• What needs to be done: Among the following entries, count the lines that contain "achat" and report only the result.

====================

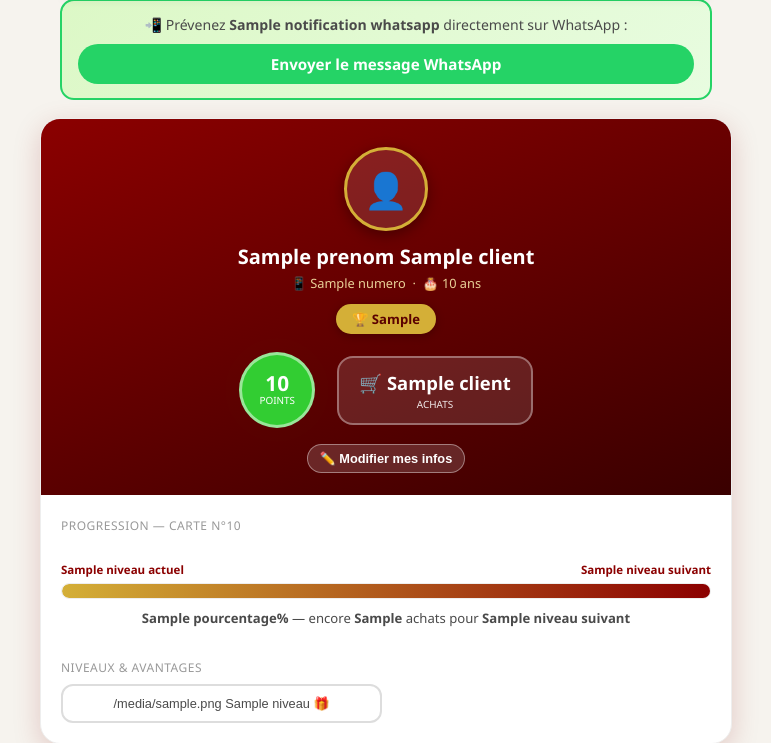
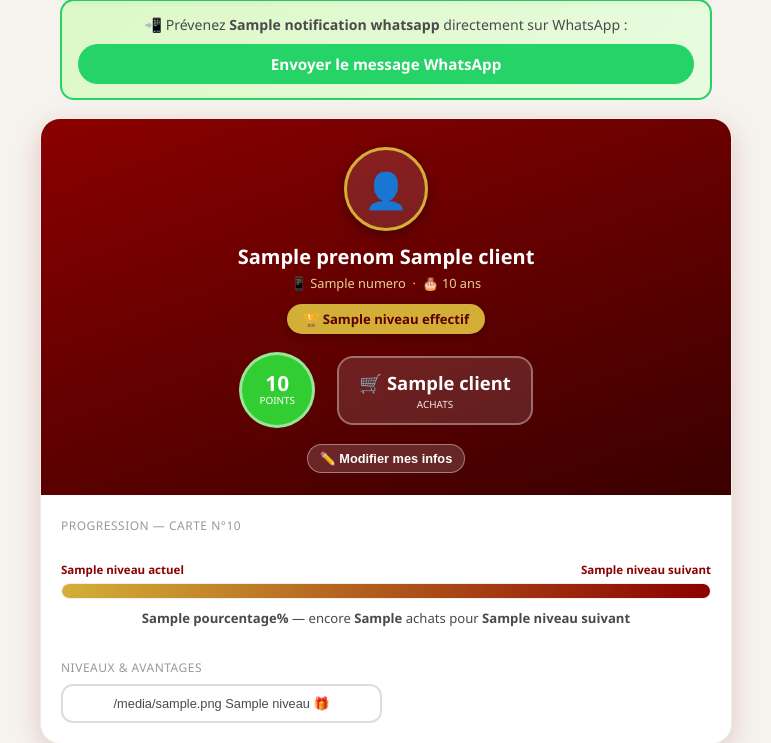
Before and after one commit to Renauddks/FIDELITE-, a Flask app: template templates/carte_client.html in a window 1280 px wide. Shown: the part 244-987 px from the top of the page, without its empty margins (254-1025 px from the left). Run offline with Flask 3, Linux system fonts and the light colour scheme; the template is opened without the code that fills it: most values are stand-ins (such as "Sample title", 1, 10 or a date in 2020).

Commit message:
Add files via upload

```diff
--- a/templates/carte_client.html
+++ b/templates/carte_client.html
@@ -49,7 +49,14 @@
             </div>
             <p class="hero-nom">{{ client.prenom }} {{ client.nom }}</p>
             <p class="hero-contact">📱 {{ client.numero or 'Non renseigné' }} &nbsp;·&nbsp; 🎂 {{ client.age or '—' }} ans</p>
-            <span class="hero-statut">🏆 {{ client.statut_actuel }}</span>
+            <span class="hero-statut">🏆 {{ niveau_effectif.nom_niveau if niveau_effectif else client.statut_actuel }}</span>
+
+            {% if statut_degrade %}
+            <p class="alerte-degradation">
+                ⏳ Statut réduit pour inactivité ({{ jours_inactivite }} jours sans achat).
+                Un nouvel achat vous ramène immédiatement à votre niveau <strong>{{ niveau_acquis.nom_niveau }}</strong> !
+            </p>
+            {% endif %}
 
             <div class="hero-stats">
                 <div class="hero-stat-points">
```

====================

• Answer box: 2